We hear about workforce shortages economy-wide in the news every day, and the early childhood workforce, which includes child care, home visiting, and early intervention services, is no exception. Michigan’s Children hosted a Lunch and Learn panel discussion with early childhood experts, administrators, and parents recently to get to the bottom of this workforce shortage, which is now at a crisis point. Panelists shared that poverty wages, overwhelming workloads, and public misconceptions about their work are leading to a mass exodus of professionals from early childhood settings. With the state legislature sitting on over $7 billion in surplus funds, there has never been a more pressing time or a greater opportunity for investment in this workforce.
Low pay, coupled with harmful misconceptions that early childhood professionals are babysitters instead of teachers and providers, cause this workforce to feel undervalued and underappreciated.

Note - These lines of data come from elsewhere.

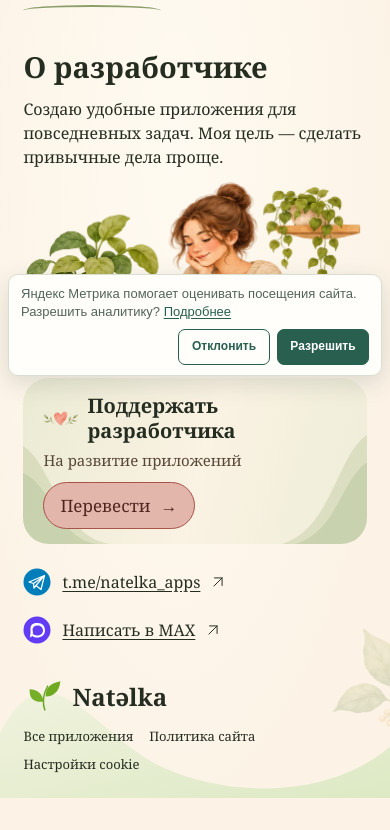
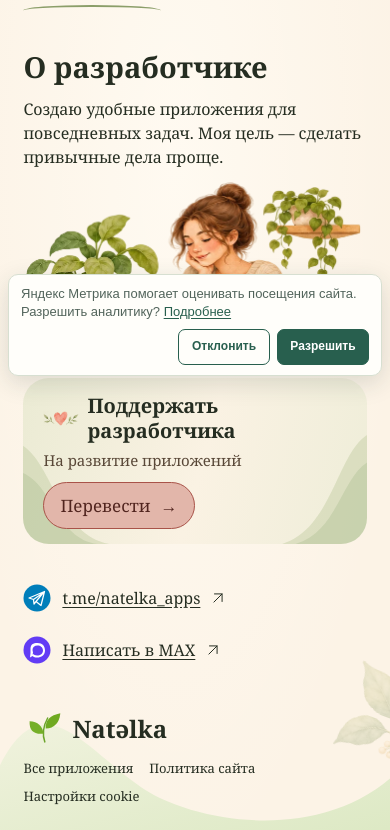
Before and after one commit to Nateelka/nateelka.github.io, a plain HTML site: page index.html in a window 390 px wide. Shown: the part 460-1290 px from the top of the page. Before the commit the page ends 1258 px from the top, so only its background shows below. Drawn offline with Linux system fonts and the light colour scheme.

Commit message:
Clarify homepage contact links and space footer sections

```diff
--- a/assets/home-landing-v2.css
+++ b/assets/home-landing-v2.css
@@ -128,10 +128,11 @@ a:focus-visible { outline: 2px solid #774939; outline-offset: 5px; }
 .donate:hover { color: #50241e; background: #dba396; }
 .links-strip {
   grid-area: 6 / 1 / 7 / -1;
-  display: grid;
-  grid-template-columns: repeat(2, minmax(0, 1fr));
-  gap: 12px;
-  margin: 16px 0 0;
+  display: flex;
+  flex-wrap: wrap;
+  justify-content: center;
+  gap: 12px 32px;
+  margin-top: 40px;
 }
 .contact-link {
   display: flex;
@@ -152,7 +153,7 @@ a:focus-visible { outline: 2px solid #774939; outline-offset: 5px; }
   justify-content: space-between;
   align-items: center;
   gap: 10px 28px;
-  margin-top: 27px;
+  margin-top: 48px;
 }
 .brand-name { display: flex; align-items: center; gap: 8px; font-size: clamp(24px, 3vw, 38px); font-weight: bold; }
 .brand-name svg { width: 41px; height: 41px; }
@@ -187,12 +188,12 @@ a:focus-visible { outline: 2px solid #774939; outline-offset: 5px; }
   .support-banner { grid-template-columns: auto minmax(0, 1fr); border-radius: 26px; }
   .donate-heart { width: clamp(65px, 21vw, 115px); }
   .donate { grid-column: 2; justify-self: start; }
-  .links-strip { display: flex; flex-wrap: wrap; justify-content: space-between; gap: 4px 18px; }
+  .links-strip { flex-direction: column; align-items: flex-start; gap: 8px; margin-top: 32px; }
   .contact-link svg { width: 28px; height: 28px; }
   .contact-link svg.external { width: 14px; height: 14px; }
   .botanical-edge-top { opacity: .27; }
   .botanical-edge-bottom { opacity: .23; bottom: 60px; width: 98px; }
-  .page-footer { margin-top: 24px; }
+  .page-footer { margin-top: 36px; }
   .footer-links { font-size: 13px; }
   .footer-links a { padding-inline: 7px; }
 }
```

And with good reason! These professionals are educated and experienced in their fields, and directly shape the growth of young children during their first years when brain development is more rapid than at any other time in their lives. They teach kids foundational skills in education, social and emotional learning, relationship-building, and more.
One of the panelists at the Lunch and Learn program, titled “Michigan’s Early Childhood Workforce Crisis: The Way Forward,” expressed concern over the dire position that their child care programs are in with recruiting and retaining staff. Moreover, staff who do remain are becoming burned out from their expanded roles. Dr. Ericka Taylor, executive director of Early Childhood for the Saginaw Intermediate School District (ISD), where 33 of 180 educational staff positions are open, described staff shortages are at an all-time high. “Within Saginaw ISD, we may have an interview (with an applicant) but before they report for their first day of work, they get another job offer elsewhere with higher wages. Sometimes it’s totally out of the child care realm. They’re just trying to find jobs to help them take care and sustain their own families. We can’t get upset about it. But we have to change that.”

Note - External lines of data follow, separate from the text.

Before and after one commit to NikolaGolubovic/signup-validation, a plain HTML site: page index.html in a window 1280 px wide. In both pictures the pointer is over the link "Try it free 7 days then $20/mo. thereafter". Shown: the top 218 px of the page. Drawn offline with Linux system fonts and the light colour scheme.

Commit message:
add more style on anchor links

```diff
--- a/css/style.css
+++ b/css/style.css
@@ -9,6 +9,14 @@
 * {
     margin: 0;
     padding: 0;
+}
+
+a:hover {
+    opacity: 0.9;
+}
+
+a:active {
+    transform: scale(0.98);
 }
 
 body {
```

Dr. Taylor is working to change that. Besides her day job, she is co-chair of the Think Babies Michigan Cross-Sector Workforce Strategies Workgroup.

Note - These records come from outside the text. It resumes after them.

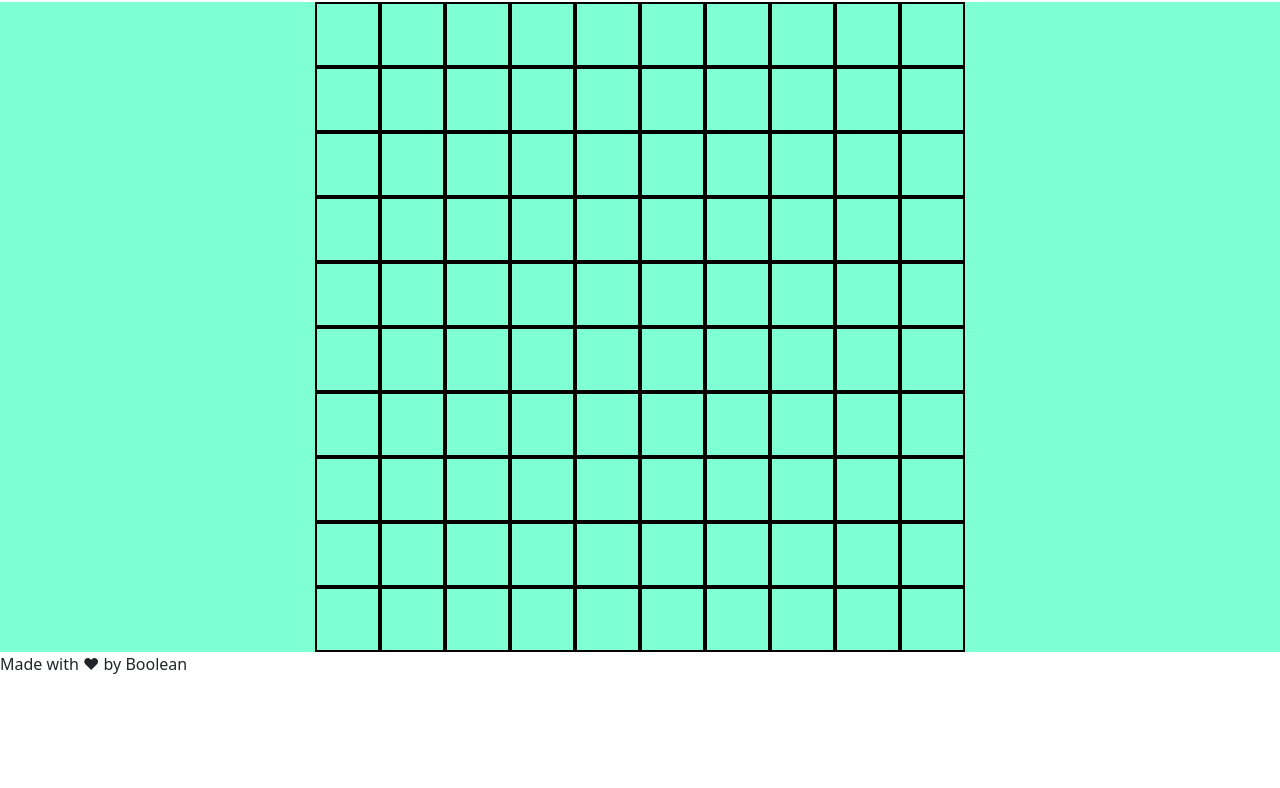
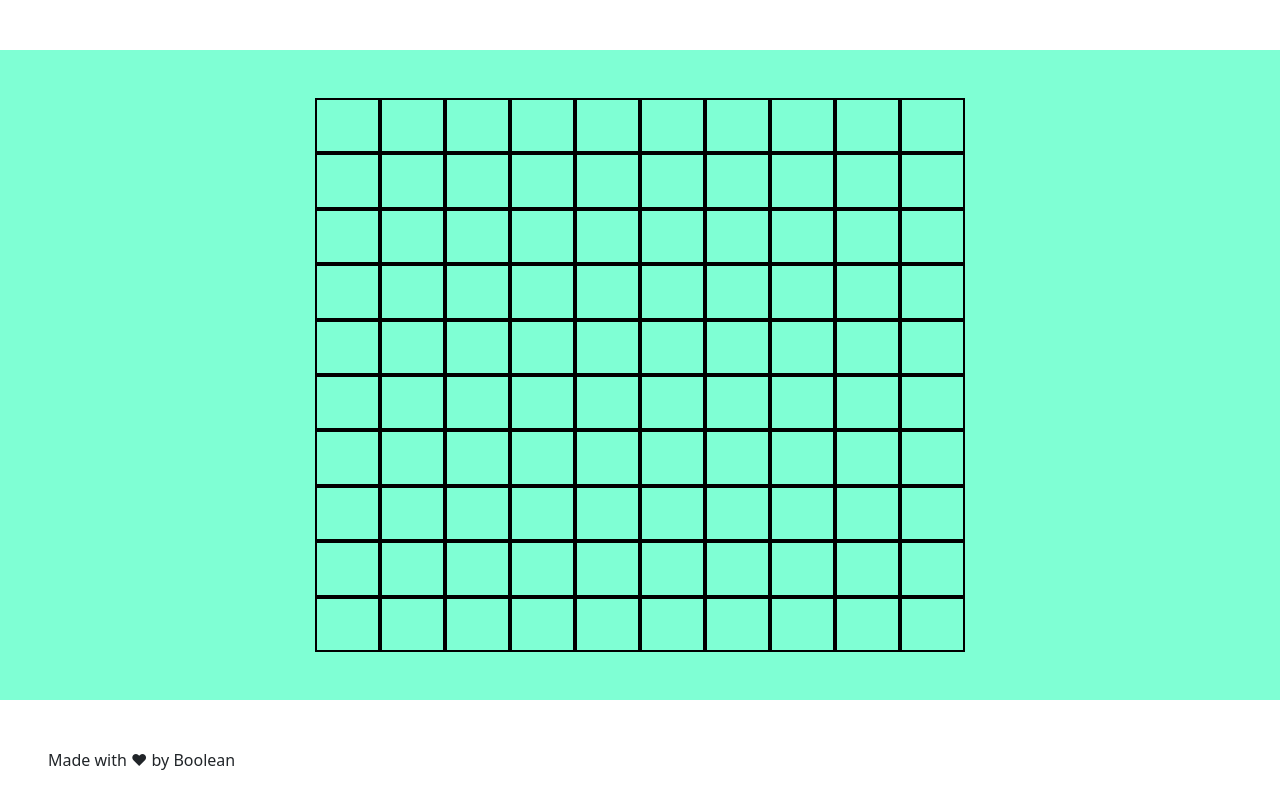
Before and after one commit to DeniseDichiara/js-campominato-grid, a plain HTML site: page index.html in a window 1280 px wide. Shown: the part 94-882 px from the top of the page. Before the commit the page ends 800 px from the top, so only its background shows below. Drawn offline with nearby package versions, Linux system fonts and the light colour scheme.

Commit message:
fixed pt and pb

```diff
--- a/index.html
+++ b/index.html
@@ -15,7 +15,7 @@
     <body>
         <header>
             <nav class="d-flex flex-row justify-content-between px-3 my-3">
-                <div class="d-flex flex-row">
+                <div class="d-flex">
                     <img src="Logo.png" alt="logo-boolean">
                     <h1 class="fw-bold ms-2">Campo Minato</h1>
                 </div>
@@ -25,13 +25,13 @@
             </nav>
         </header>
 
-        <main>
-            <div class="d-flex flex-wrap grid" id="grid">
+        <main class="mb-5 mt-5">
+            <div class="d-flex flex-wrap grid pt-5 pb-5" id="grid">
             </div>
         </main>
 
         <footer>
-            <p>Made with &hearts; by Boolean</p>
+            <p class="ms-5">Made with &hearts; by Boolean</p>
 
         </footer>
 
```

Child care programs are struggling to make ends meet, themselves, and don’t have the ability to raise child care wages on their own. As a result, the average wage is just $12 an hour. Many argue it’s an economic formula that doesn’t work: Child care providers say they can’t charge parents more than they already pay. Similarly, many home visiting and early intervention programs are strapped for funding resulting in workforces that are not fairly compensated. $1,000 bonus payments are on their way to child care teachers whose employers applied for state grant funding, but considering how easily big businesses can outcompete a bonus like that, panelists echoed the need for a larger, more sustained investment in early childhood workforce wages.
During the Lunch and Learn program, panelists insisted that targeted recruitment strategies and professional development must accompany increases in pay for this essential workforce. Career fairs for high schoolers, college and adult education students are the perfect opportunity to introduce child care, home visiting, and early intervention services as viable career paths with opportunities for advancement. Customized workshops are another useful recruiting tool: Youth Opportunities Unlimited in Kalamazoo developed a training to show young people what it’s like to choose a career in an early childhood field. Edison Neighborhood Early Childhood Collaborative is recruiting community members to become early childhood professionals, supporting them in obtaining their Child Development Associate (CDA) credential, and investing in professional development opportunities for educators to build on their skills. This type of supportive environment requires community engagement and targeted investments.
Matt Gillard, Michigan’s Children’s president and CEO, said the workforce challenges facing early childhood have been a focus of advocates for years but it’s time to get serious about addressing them. “We’re not going to create an early child system we want to see in our state unless we address challenges the workforce faces,” he told the online gathering. Critical this year is that most advocates hoped and anticipated that Build Back Better legislation would have succeeded by now with new resources to address issues like these, he added. Now, the focus has shifted to winning support from unallocated state funds already here, he said.
Early childhood professionals deserve better, in compensation, acknowledgment of their incredible work, professional development opportunities, and so much more. Michigan’s Children will continue to urge the state legislature to do the right thing by investing in this workforce, and we invite you to lend your voice to this critical issue!
- Learn who your lawmakers are and give them a quick call or email here!
- A recording of Michigan’s Early Childhood Workforce Crisis: The Way Forward.
- A copy of the PPT can be found here.
- “Confronting Michigan’s Early Childhood Workforce Crisis,” a report created in partnership with the Michigan League for Public Policy and Think Babies Michigan.
Madeline Elliott is a policy associate for Michigan’s Children, focused on early childhood.